[This is a repost from my older, defunct blog]
This Wednesday Ed and I attended the Future of Web Design conference in Kensington, Londinium. I’d never been to anything like this before so I wasn’t sure what to expect. I found the experience really enjoyable, it was really interesting to be with so many people interested in that kind of thing, and the talks, whilst often things I knew or common sense, still helped bring my mind back to what I should be doing, and what the web’s about.
That said, I’m a student, I’ve worked in industry not even two years. From what I’ve read on other blogs the professionals weren’t as keen on the day as I was, but I do think that had a lot to do with the level of experience – I’m sure a lot of them have been to a lot of conferences. As it was there weren’t many students there at all, just our small crowd from Pompey and maybe one or two others. Definitely a professional day. I did enjoy it and I did find it interesting. I’m glad uni suggested it, and I think the experience was well worth the (hefty) 60 pounds…
I have some not so great photos I’ll probably stick on my flickr next time I’m at home.
These are some of my notes from the day. Made as coherent as possible, I was very tired that day :S
Finding Your Creative Vein
Brendan Dawes [magneticNorth]
Brendan talked a lot about the “wrapping” of a site, the extra small touches, creating anticipation – these things that offline enhance an experience. Efficiency is perhaps not always key.
To illustrate this he showed the Diesel website his company did for a handbag competition, which included quite an extensive path before you got to the “submit yourself” section. I thought it worked really well – and according to the public response it did. It draws you in – it creates an experience – something a lot of the speakers mentioned – experience. I tend to refer to web design – or anything I do – as experience design. It doesn’t really matter what media it is, ever since I discovered one of Shedroff’s pieces on just that. Experience is the key.
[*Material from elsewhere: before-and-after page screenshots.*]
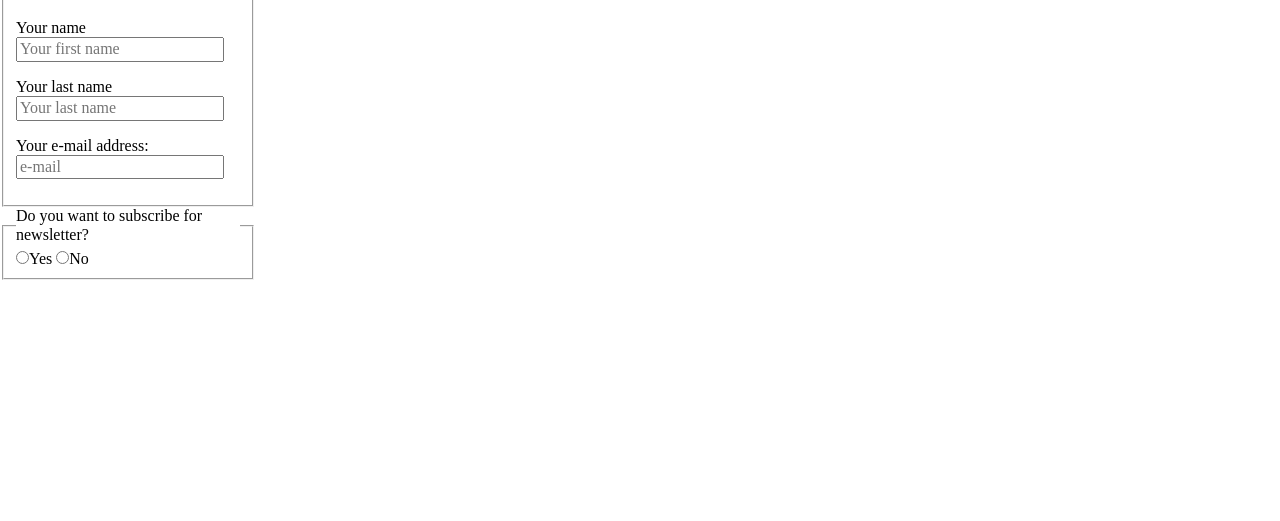
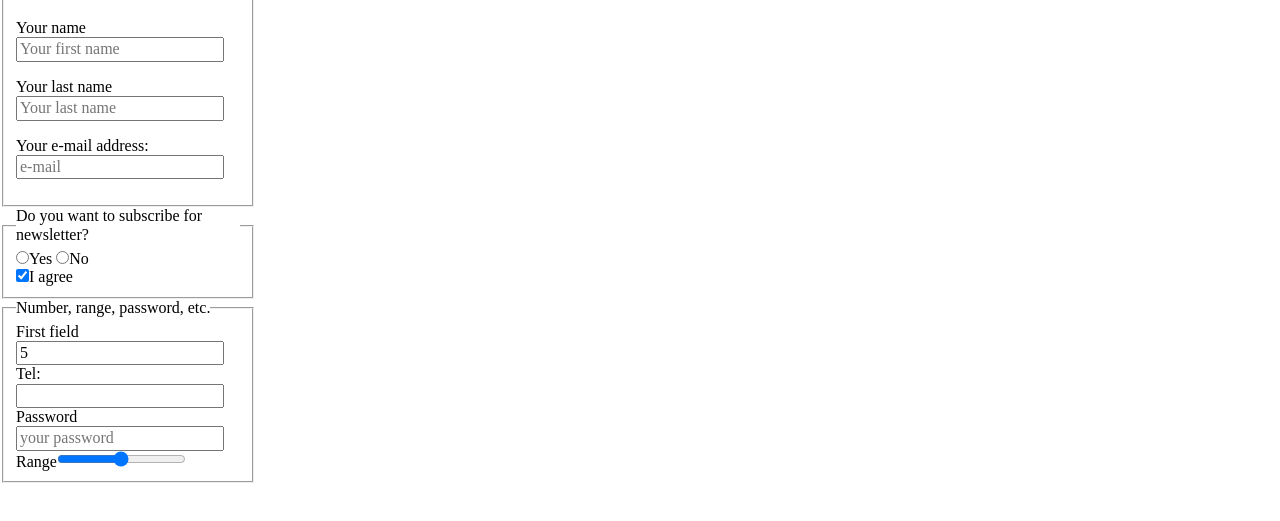
Before and after one commit to Kudlaty-dev/cv, a plain HTML site: page contact.html in a window 1280 px wide. Shown: the part 251-772 px from the top of the page. Drawn offline with Linux system fonts and the light colour scheme.

Commit message:
New info in form

```diff
--- a/contact.html
+++ b/contact.html
@@ -41,7 +41,15 @@
       <fieldset>
         <legend>Do you want to subscribe for newsletter?</legend>
         <label><input type="radio" name='newsletter' value='Yes'>Yes</label>
-        <label><input type="radio" name='newsletter' value='No'>No</label>
+        <label><input type="radio" name='newsletter' value='No'>No</label></br>
+        <label><input type="checkbox" name='agree' value='yep' checked>I agree</label>
+      </fieldset>
+      <fieldset>
+        <legend>Number, range, password, etc.</legend>
+        <label>First field<input type="number" name='number' value='5'></label>
+        <label>Tel:<input type="tel" name='phone'></label>
+        <label>Password<input type="password" name='pass' placeholder="your password"></label>
+        <label>Range<input type="range" name='range'min='0' max='100' step='5'></label>
       </fieldset>
       </form>
     </article>
```
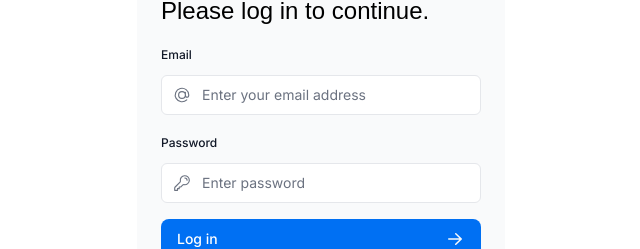
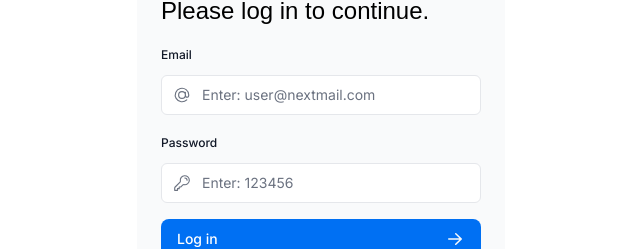
Before and after one commit to aryanMore07/learning-nextjs-from-docs, a Next.js app: page /login in a window 1280 px wide. Shown: the part 278-527 px from the top of the page, without its empty margins (319-959 px from the left). Built offline with nearby package versions, Linux system fonts and the light colour scheme; a web font is replaced by a local one.

Commit message:
Adding dummy email and password as place holder in login form

```diff
--- a/app/ui/login-form.tsx
+++ b/app/ui/login-form.tsx
@@ -37,7 +37,7 @@ export default function LoginForm() {
                 id="email"
                 type="email"
                 name="email"
-                placeholder="Enter your email address"
+                placeholder="Enter: user@nextmail.com"
                 required
               />
               <AtSymbolIcon className="pointer-events-none absolute left-3 top-1/2 h-[18px] w-[18px] -translate-y-1/2 text-gray-500 peer-focus:text-gray-900" />
@@ -56,7 +56,7 @@ export default function LoginForm() {
                 id="password"
                 type="password"
                 name="password"
-                placeholder="Enter password"
+                placeholder="Enter: 123456"
                 required
                 minLength={6}
               />
```
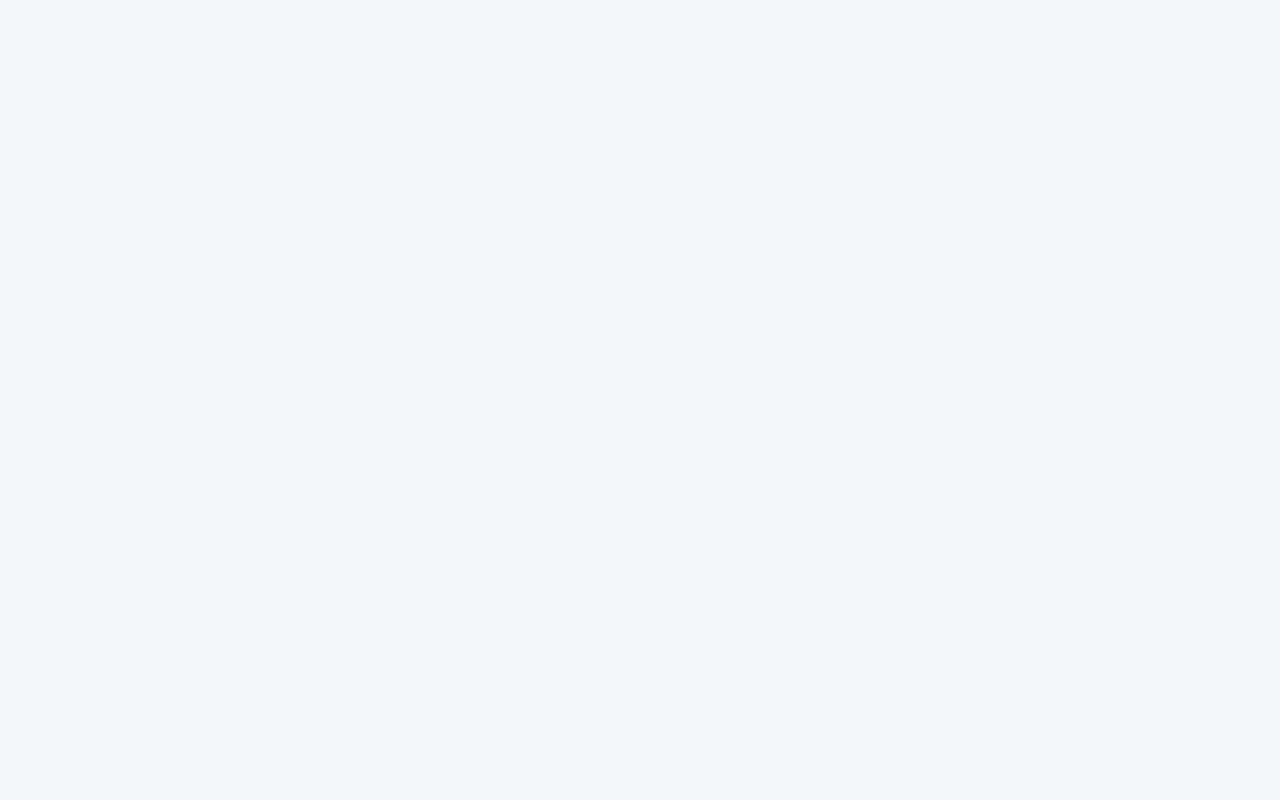
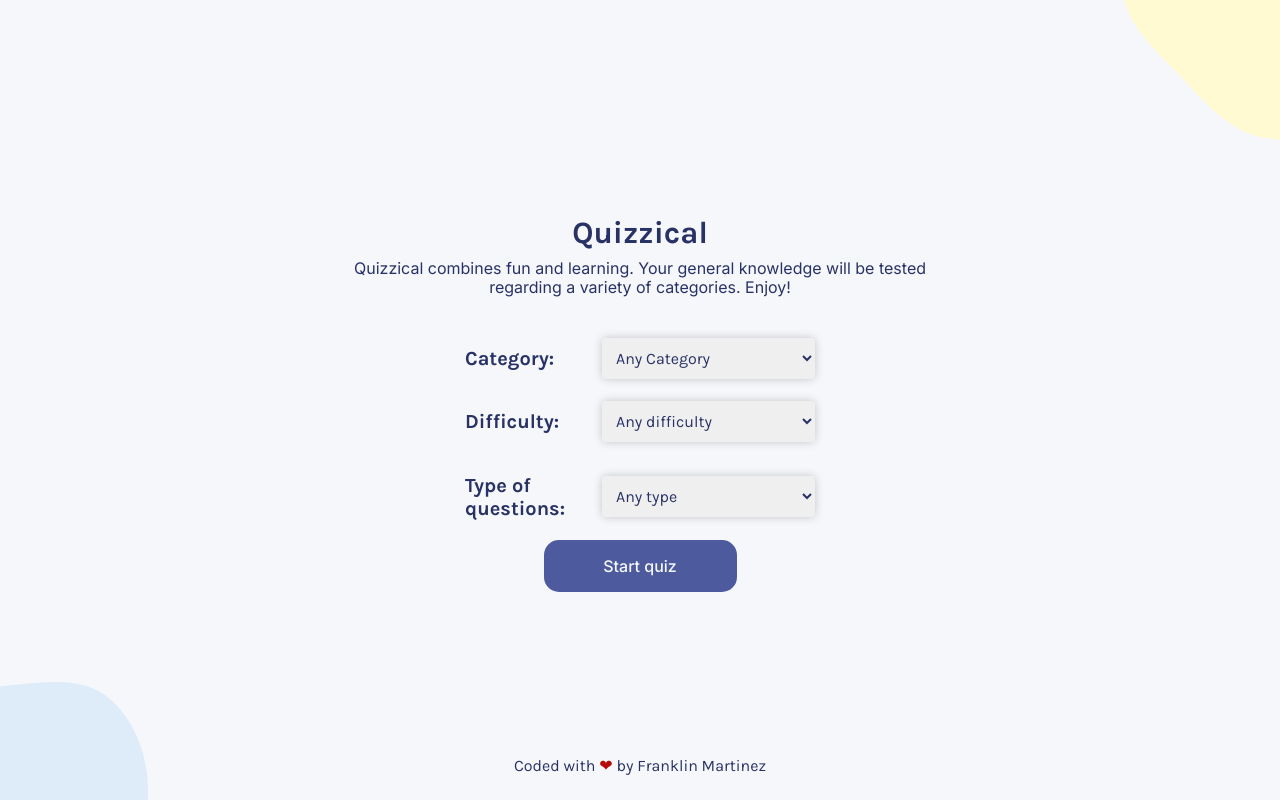
Before and after one commit to TheMVProgrammer/quizzical-app, a React (Create React App) app: page / in a window 1280 px wide. Built offline with nearby package versions, Linux system fonts and the light colour scheme.

Commit message:
Finishing main screen

```diff
--- a/src/App.js
+++ b/src/App.js
@@ -1,11 +1,93 @@
 import UpBlob from "./assets/img/up-blob.svg";
 import DownBlob from "./assets/img/down-blob.svg";
 
-export default function App() {
+const App = () => {
 
   return (
-      <div className="App">
+      <main className="App">
+        <img src={UpBlob} alt="upper blob" className="up-blob blob"/>
 
-      </div>
+        <section className= "start-container">
+          <h1 className="start-title">Quizzical</h1>
+          <p className="start-desc">Quizzical combines fun and learning. Your general knowledge will be tested regarding a variety of categories. Enjoy!</p>
+
+          <div className="quiz-options-container">
+            <div className="select-container">
+              <label
+                className="custom-label"
+                htmlFor="category">Category:</label>
+              <select
+                className="custom-select"
+              >
+                <option value="">Any Category</option>
+                <option value="9">General Knowledge</option>
+                <option value="10">Entertainment: Books</option>
+                <option value="11">Entertainment: Film</option>
+                <option value="12">Entertainment: Music</option>
+                <option value="13">Entertainment: Musicals &amp; Theatres</option>
+                <option value="14">Entertainment: Television</option>
+                <option value="15">Entertainment: Video Games</option>
+                <option value="16">Entertainment: Board Games</option>
+                <option value="17">Science &amp; Nature</option>
+                <option value="18">Science: Computers</option>
+                <option value="19">Science: Mathematics</option>
+                <option value="20">Mythology</option>
+                <option value="21">Sports</option>
+                <option value="22">Geography</option>
+                <option value="23">History</option>
+                <option value="24">Politics</option>
+                <option value="25">Art</option>
+                <option value="26">Celebrities</option>
+                <option value="27">Animals</option>
+                <option value="28">Vehicles</option>
+                <option value="29">Entertainment: Comics</option>
+                <option value="30">Science: Gadgets</option>
+                <option value="31">Entertainment: Japanese Anime &amp; Manga</option>
+                <option value="32">Entertainment: Cartoon &amp; Animations</option>
+              </select>
+            </div>
+
+            <div className="select-container">
+              <label
+                className="custom-label"
+                htmlFor="difficulty">Difficulty:</label>
+              <select
+                className="custom-select"
+              >
+                <option value="">Any difficulty</option>
+                <option value="easy">Easy</option>
+                <option value="medium">Medium</option>
+                <option value="hard">Hard</option>
+              </select>
+            </div>
+
+            <div className="select-container">
+              <label
+                className="custom-label"
+                htmlFor="type">Type of questions:</label>
+              <select
+                className="custom-select"
+              >
+                <option value="">Any type</option>
+                <option value="multiple">Multiple choice</option>
+                <option value="boolean">True / False</option>
+              </select>
+            </div>
+          </div>
+
+          <button
+            className="button-start">
+            Start quiz
+          </button>
+
+        </section>
+        <img src={DownBlob} alt="lower blob" className="down-blob blob"/>
+
+        <footer>
+          <small>Coded with <span>❤</span> by Franklin Martinez</small>
+        </footer>
+      </main>
   );
 }
+
+export default App;
--- a/src/index.css
+++ b/src/index.css
@@ -22,12 +22,13 @@
 body {
   background-color: var(--bg-clr);
   overflow-x: hidden;
+
 }
 
 .App {
   width: 100vw;
   height: 100vh;
-  padding: 80px;
+  padding: 40px;
 }
 
 .App, .start-container {
@@ -38,7 +39,7 @@ body {
   flex-direction: column;
 }
 
-h1, h2 {
+h1, h2, .custom-label, .custom-select, footer {
   font-family: 'Karla', sans-serif;
   color: var(--font-clr-1);
 }
@@ -65,7 +66,46 @@ p {
   text-align: center;
   color: var(--font-clr-1);
   padding-bottom: 30px;
+  max-width: 600px;
 }
+
+/* Game options */
+/* .quiz-options-container {
+
+} */
+
+.select-container {
+  margin-bottom: 1.1em;
+  max-width: 350px;
+	display: flex;
+	align-items: center;
+	justify-content: space-between;
+}
+
+.custom-select {
+  padding: 10px;
+  border: none;
+  outline: none;
+	font-size: 1.6rem;
+	width: 100%;
+	border-radius: 0.25em;
+	box-shadow: 0 0 0.6em 0 rgba(0, 0, 0, 0.2);
+	cursor: pointer;
+}
+
+.custom-label {
+	font-size: 2rem;
+	font-weight: 700;
+	margin-top: 1em;
+	margin-bottom: 1em;
+	margin-right: 1em;
+	width: 200px;
+}
+
+option {
+  font-size: 1.6rem;
+}
+/* Game options - end*/
 
 button {
   background-color: var(--bg-btn-clr);
@@ -76,7 +116,6 @@ button {
   border: none;
   border-radius: 15px;
   cursor: pointer;
-  align-self: center;
 }
 
 button:hover {
@@ -152,3 +191,21 @@ button:hover {
   border: none;
   background-color: var(--bg-clr-option-blue);
 }
+
+/* footer */
+ footer {
+  position: absolute;
+  bottom: 0;
+  margin-bottom: 25px;
+  display: flex;
+ }
+
+ small {
+  font-size: 1.6rem;
+ }
+
+ span {
+  color: rgb(183, 9, 9);
+  font-size: 1.6rem;
+ }
+/* footer - end */
```
Also changed, not shown: src/App.css (deleted).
One thing I loved was an interface made with Play-Doh. The amount of Play-Doh on the screen affected how quickly a movie clip would run. Quite ingenious. Play-Doh is the best. They’re the best for using it.
People like playing.
Brendan finished with a great quote:
“They who dream by day are cognizant of many things which escape those who dream only by night.” – Poe
Designing for Web Apps
Ryan Singer [37signals]
10 Tips for Sign Up Forms
- Making stuff up is hard – start with the basics.
- Username is taken – Ajax has functionality that checks while you type – genius!
- What is your cousin’s sister’s dog’s name? – Only ask for enough info to get rolling. Leave large profiles etc to be filled in later if user wishes.
- Words are your friends – ask questions, relax, you’re talking to people.
- Characters it doesn’t like – eliminate error frustration.
- Muse me – give examples.
- Tell me what I’m getting.
- Warning OMG everything’s broken! – Think like a human when writing error messages.
- Welcome – first time visit, say thanks, bookmark this page etc. Continuity in experience.
- Just give me the keys – make it easy, keep confirmation email simple.
Keep momentum. Sign up doesn’t stop at submit.
Users don’t care about using your app, they want to “kick ass”.
I quite liked this little tip session – I know I never really think when creating forms…
I made many more notes that day, all extremely useful.